As a result of this dispute over conscription, the deadline for Netanyahu to form a government expired on May 29. The Knesset was dissolved shortly after midnight May 30, and new elections will be held on September 17.

Polls so far show a close contest between the governing parties led by Likud, and the opposing parties including Yisrael Beiteinu. But Yisrael Beiteinu will never back a left-wing government.

German Greens surge to tie CDU/CSU after European elections

At the German European elections on May 26, the conservative CDU/CSU parties won 29 of the 96 seats (down five since 2014), the Greens 21 (up 11), the Social Democrats 16 (down 11), the far-right AfD 11 (up four), the far-left Left five (down two) and the economically liberal FDP five (up two).

Probably partly as a result of their strong performance at the European elections, the Greens have surged into a tie with the CDU/CSU in German federal polling. The two most recent polls, taken after the European elections, have the Greens one point ahead and one point behind the CDU/CSU. The Greens and CDU/CSU are in the mid to high 20’s, while the normal major left party, the Social Democrats, have slumped to just 13%, damaged by their continuing participation in the Grand Coalition government with the CDU/CSU.

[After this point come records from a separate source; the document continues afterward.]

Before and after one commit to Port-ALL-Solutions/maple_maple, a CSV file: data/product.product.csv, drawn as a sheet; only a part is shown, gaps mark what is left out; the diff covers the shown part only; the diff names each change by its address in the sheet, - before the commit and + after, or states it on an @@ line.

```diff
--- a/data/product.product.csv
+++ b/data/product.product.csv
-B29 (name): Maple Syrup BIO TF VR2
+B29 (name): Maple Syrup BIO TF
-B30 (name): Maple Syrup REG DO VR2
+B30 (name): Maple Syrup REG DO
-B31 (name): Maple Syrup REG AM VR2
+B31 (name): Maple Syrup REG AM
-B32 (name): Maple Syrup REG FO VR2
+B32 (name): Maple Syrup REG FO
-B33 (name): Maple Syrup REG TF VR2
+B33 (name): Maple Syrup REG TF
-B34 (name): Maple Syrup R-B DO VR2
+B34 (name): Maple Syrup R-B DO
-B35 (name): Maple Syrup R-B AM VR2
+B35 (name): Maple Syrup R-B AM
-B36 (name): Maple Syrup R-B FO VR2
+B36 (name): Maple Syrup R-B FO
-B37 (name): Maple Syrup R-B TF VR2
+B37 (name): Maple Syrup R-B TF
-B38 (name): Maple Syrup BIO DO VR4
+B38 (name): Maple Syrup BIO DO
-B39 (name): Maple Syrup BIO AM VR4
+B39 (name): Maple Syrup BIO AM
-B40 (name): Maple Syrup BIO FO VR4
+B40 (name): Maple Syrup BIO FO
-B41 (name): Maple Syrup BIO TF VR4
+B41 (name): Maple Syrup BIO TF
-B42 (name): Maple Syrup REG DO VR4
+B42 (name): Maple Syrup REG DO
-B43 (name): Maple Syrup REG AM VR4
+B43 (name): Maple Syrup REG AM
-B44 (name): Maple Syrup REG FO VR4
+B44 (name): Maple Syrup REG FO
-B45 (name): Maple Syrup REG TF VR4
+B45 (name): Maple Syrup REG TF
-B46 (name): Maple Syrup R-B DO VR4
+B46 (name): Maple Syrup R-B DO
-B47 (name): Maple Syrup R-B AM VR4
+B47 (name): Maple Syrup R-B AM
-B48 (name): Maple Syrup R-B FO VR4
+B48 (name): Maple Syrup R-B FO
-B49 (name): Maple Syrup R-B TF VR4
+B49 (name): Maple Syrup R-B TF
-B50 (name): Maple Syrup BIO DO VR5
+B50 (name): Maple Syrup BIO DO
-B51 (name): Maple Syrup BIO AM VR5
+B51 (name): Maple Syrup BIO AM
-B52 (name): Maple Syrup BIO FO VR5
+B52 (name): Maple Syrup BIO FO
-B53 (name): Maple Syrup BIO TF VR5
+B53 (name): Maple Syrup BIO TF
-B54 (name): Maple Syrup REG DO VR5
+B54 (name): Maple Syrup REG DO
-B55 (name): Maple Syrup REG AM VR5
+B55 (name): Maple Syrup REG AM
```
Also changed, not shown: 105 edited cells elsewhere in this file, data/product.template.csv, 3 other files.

Left gained a seat in Tasmanian upper house elections on May 4

Every May, two or three of Tasmania’s 15 upper house seats are up for election for six-year terms. This year’s elections, held on May 4, occurred in Pembroke, Montgomery and Nelson. Labor and the Liberals easily retained their seats in Pembroke and Montgomery respectively, with over 58% of the two party vote against the other major party.

Ten candidates stood in Nelson, and the Liberals were first on primary votes with 23.7%, followed by left-wing independent Vica Bayley on 15.9%, another left-wing independent, Meg Webb, on 13.8%, ex-Labor independent Madeleine Ogilvie on 12.6% and the Greens on 11.1%.

On Ogilvie’s preferences, Webb moved ahead of Bayley. When Bayley’s preferences were distributed, Webb defeated the Liberals by an emphatic 59-41 margin.

According to analyst Kevin Bonham, the retiring incumbent in Nelson was a moderate conservative independent who had been president of the upper house since his re-election in 2013. Webb is a prominent campaigner for poker machine reform. So this result was a gain for the left in Tasmania. That gave Labor and left-wing independents nine of the 15 Tasmanian upper house seats.

Both Pembroke and Nelson are urban fringe seats around Hobart, while Montgomery is a northern Tasmanian rural/regional seat. At the federal election, the Liberals gained the northern Tasmanian seats of Bass and Braddon from Labor, but struggled in the rest of Tasmania.